America’s employers added 428,000 jobs in April, extending a streak of solid hiring that has defied punishing inflation, chronic supply shortages, the Russian war against Ukraine and much higher borrowing costs, according to NYPOST.
Friday’s jobs report from the Labor Department showed that last month’s hiring kept the unemployment rate at 3.6%, just above the lowest level in a half-century.
The economy’s hiring gains have been remarkably consistent in the face of the worst inflation in four decades.
Employers have added at least 400,000 jobs for 12 straight months.
Yet it’s unclear how long the jobs boom will continue.
John Lynch, the chief investment officer for Comerica Wealth Management in Charlotte, sounded a cautiously optimistic tone, saying that the jobs report could be a sign of “easing inflation fears.”

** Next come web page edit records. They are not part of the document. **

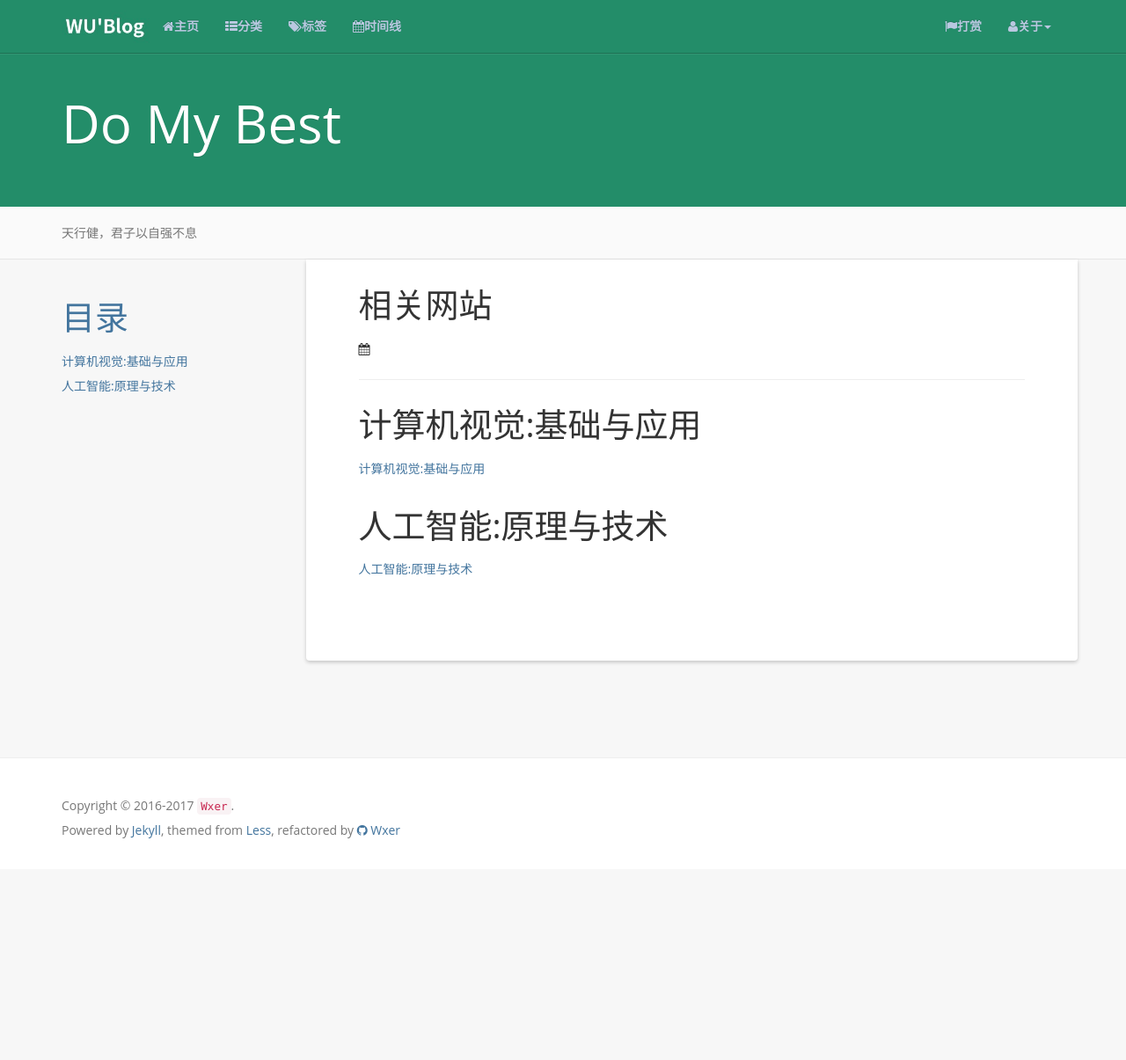
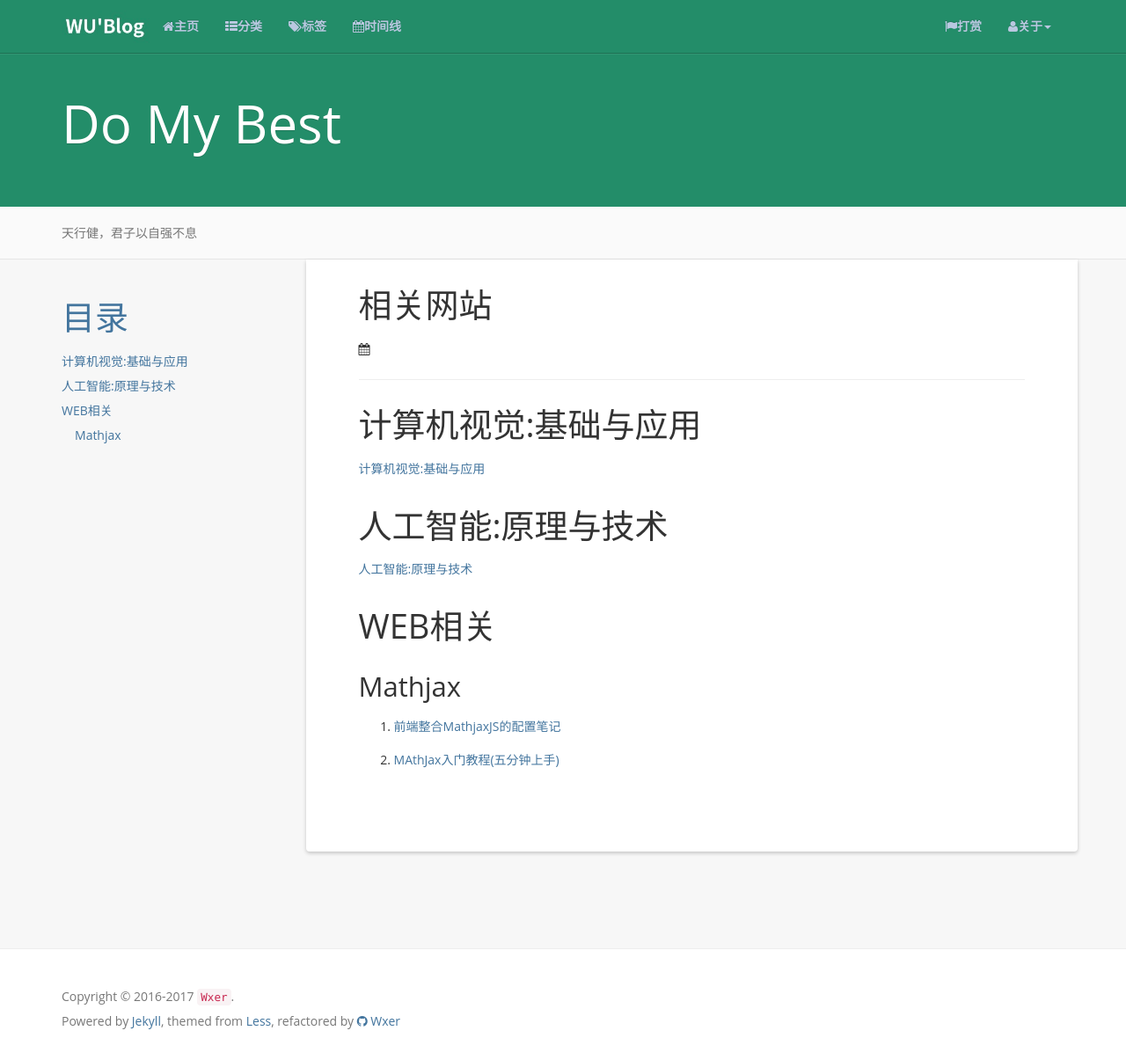
Before and after one commit to 13324077/13324077.github.io, a Jekyll site: the page built from reference.md, in a window 1280 px wide and 1205 px high. Shown: the whole window at 88% size. Built offline with Jekyll 4.4.1, drawn with Linux system fonts in a browser that asks for light colours; nearby versions of some CDN libraries; comment, search, counter and statistics services are not loaded.

Commit message:
add the contents about mathjax

```diff
--- a/reference.md
+++ b/reference.md
@@ -15,3 +15,13 @@ permalink: /reference/
 人工智能:原理与技术
 =====================
 [人工智能:原理与技术](http://web.stanford.edu/class/cs221/)
+
+WEB相关
+=====================
+
+Mathjax
+---------------------
+
+1. [前端整合MathjaxJS的配置笔记](https://www.cnblogs.com/tianshifu/p/6388391.html)
+
+2. [MAthJax入门教程(五分钟上手)](https://www.cnblogs.com/bobofuns/p/6829920.html)
```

“Today’s report is balanced and may prove to dampen the extreme volatility of recent days,” he said.
“We’re still not out of the woods, yet a clearing is visible.”
The Federal Reserve this week raised its key rate by a half-percentage point — its most aggressive move since 2000 — and signaled further large rate hikes to come.
As the Fed’s rate hikes take effect, they will make it increasingly expensive for consumers and businesses to borrow, spend and hire.
In addition, the vast economic aid that the government had been supplying to households has expired.
And Russia’s invasion of Ukraine has helped accelerate inflation and clouded the economic outlook. Some economists warn of a growing risk of recession.
“There’s no getting away from the fact that the payrolls number could and would likely be higher, perhaps substantially higher, if employers were having more success finding the workers they want and needed,” Mark Hamrick, a senior analyst with Bankrate, told The Post.
“In other cycles, restraint on payrolls growth would be seen as indicative of weak demand. As with so many things, the pandemic has turned the world upside down.”
Hamrick said that the 428,000 jobs added “is in line with expectations.”
“Labor force participation, or the gauge of those either working or looking for work, remains below pre-pandemic levels, depriving employers of candidates to fill jobs,” he said.